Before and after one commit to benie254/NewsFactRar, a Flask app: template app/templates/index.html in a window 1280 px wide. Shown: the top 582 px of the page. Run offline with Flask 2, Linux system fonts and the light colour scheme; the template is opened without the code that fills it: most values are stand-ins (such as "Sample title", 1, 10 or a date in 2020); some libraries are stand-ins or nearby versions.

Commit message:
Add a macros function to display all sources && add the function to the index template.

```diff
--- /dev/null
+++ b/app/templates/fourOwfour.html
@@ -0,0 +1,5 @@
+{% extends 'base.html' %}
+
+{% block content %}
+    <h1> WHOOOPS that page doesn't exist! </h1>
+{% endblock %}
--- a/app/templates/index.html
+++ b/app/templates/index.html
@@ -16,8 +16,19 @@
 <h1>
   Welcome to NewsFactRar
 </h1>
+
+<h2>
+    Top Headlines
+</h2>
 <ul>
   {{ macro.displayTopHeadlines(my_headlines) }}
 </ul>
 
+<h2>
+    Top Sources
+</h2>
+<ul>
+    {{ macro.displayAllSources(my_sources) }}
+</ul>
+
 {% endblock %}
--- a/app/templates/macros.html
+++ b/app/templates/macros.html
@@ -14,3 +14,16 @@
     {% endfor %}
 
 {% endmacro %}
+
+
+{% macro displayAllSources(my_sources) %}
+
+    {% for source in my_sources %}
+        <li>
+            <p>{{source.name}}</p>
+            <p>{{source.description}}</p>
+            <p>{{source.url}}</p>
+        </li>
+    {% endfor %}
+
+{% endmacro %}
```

--

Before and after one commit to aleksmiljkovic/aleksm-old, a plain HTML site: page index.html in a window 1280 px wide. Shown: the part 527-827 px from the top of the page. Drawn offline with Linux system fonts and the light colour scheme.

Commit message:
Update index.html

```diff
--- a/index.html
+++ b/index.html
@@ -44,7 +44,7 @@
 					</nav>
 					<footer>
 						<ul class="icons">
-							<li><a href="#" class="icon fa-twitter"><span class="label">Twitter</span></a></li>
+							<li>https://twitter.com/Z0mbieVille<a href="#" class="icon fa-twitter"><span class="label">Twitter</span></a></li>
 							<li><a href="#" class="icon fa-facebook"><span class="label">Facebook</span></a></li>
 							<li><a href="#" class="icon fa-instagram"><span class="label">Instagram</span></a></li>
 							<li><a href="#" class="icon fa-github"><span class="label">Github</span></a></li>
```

Aim of the exercise = With the string "label" as the key, filter the data above and show the lines that match.

Solution for this exercise =
-							<li><a href="#" class="icon fa-twitter"><span class="label">Twitter</span></a></li>
+							<li>https://twitter.com/Z0mbieVille<a href="#" class="icon fa-twitter"><span class="label">Twitter</span></a></li>
 							<li><a href="#" class="icon fa-facebook"><span class="label">Facebook</span></a></li>
 							<li><a href="#" class="icon fa-instagram"><span class="label">Instagram</span></a></li>
 							<li><a href="#" class="icon fa-github"><span class="label">Github</span></a></li>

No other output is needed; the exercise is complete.